verb (used without object), joked, jok·ing.
verb (used with object), joked, jok·ing.
Origin of joke
Synonyms for joke
Examples from the Web for jokingly
Contemporary Examples of jokingly
I jokingly asked him how he got the award: “Did you dress up like Lady Gaga in Damascus?”How Aasif Mandvi Became Jon Stewart’s Favorite Jihadi
November 16, 2014
As al-Baghdadi was released, he jokingly told one of these commanders that he would see him in New York.The Flying New York Fireman Who Shined on 9/11
September 11, 2014

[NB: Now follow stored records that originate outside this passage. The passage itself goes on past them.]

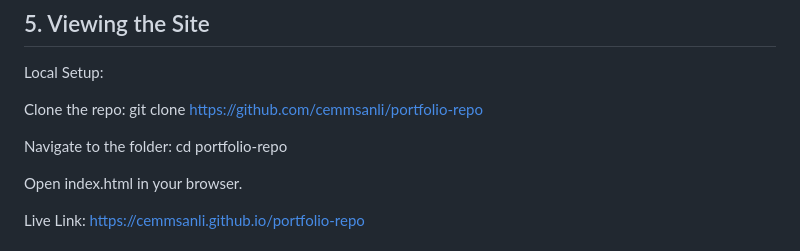
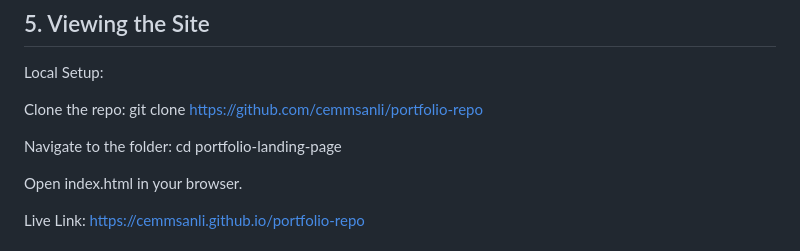
Before and after one commit to cemmsanli/portfolio-landing-page, a Markdown page: README.md, the part around one of its changes. GitHub-like rendering.

```diff
--- a/README.md
+++ b/README.md
@@ -83,7 +83,7 @@ Local Setup:
 
 Clone the repo: git clone https://github.com/cemmsanli/portfolio-repo
 
-Navigate to the folder: cd portfolio-repo
+Navigate to the folder: cd portfolio-landing-page
 
 Open index.html in your browser.
 
```
Also changed, not shown: other parts of README.md (+8 -8 lines).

De Blasio then jokingly imagined aloud a news item; “Bill De Blasio named a library book today as police commissioner.”Can Bill Bratton Solve De Blasio’s NYPD Dilemma?
December 5, 2013
Bloomberg then topped it all off by jokingly suggesting that Central Park could be named after him.New York City Mayoral Race Looks Wonderfully Like Democracy at Its Best
September 10, 2013
Well, Winfrey (jokingly) revealed to Jimmy Kimmel that she really may have such a disorder.Oprah Winfrey’s Fabulous ‘Butler’ Press Tour: The Best Moments (VIDEO)
August 17, 2013
Historical Examples of jokingly
"You're being shadowed by the police," said the other, jokingly.The Mystery of Murray Davenport
Robert Neilson Stephens
Brown decided that Atkins was, as he had jokingly called him, a man with a past.The Woman-Haters
Joseph C. Lincoln
Later on he said jokingly that she was the best man of them all.Lord Jim
Rigerboos asked her, jokingly, if the girls were at the casino.The Memoires of Casanova, Complete
Jacques Casanova de Seingalt
"I would rather it shook its back than mine," said I jokingly.In the Forbidden Land
Arnold Henry Savage Landor
Word Origin for joke
1660s, "to make a joke," from Latin iocari "to jest, joke," from iocus (see joke (n.)). Related: Joked; joking.
1660s, joque, "a jest, something done to excite laughter," from Latin iocus "joke, sport, pastime," from PIE root *yek- "to speak" (cf. Breton iez "language," Old High German jehan "to say," German Beichte "confession").
Originally a colloquial or slang word. Meaning "something not to be taken seriously" is 1791. Practical joke "trick played on someone for the sake of a laugh at his expense" is from 1804 (earlier handicraft joke, 1741). Black joke is old slang for "smutty song" (1730s), from use of that phrase in the refrain of a then-popular song as a euphemism for "the monosyllable."
see crack a joke; dirty joke; no joke; sick joke; standing joke; take a joke.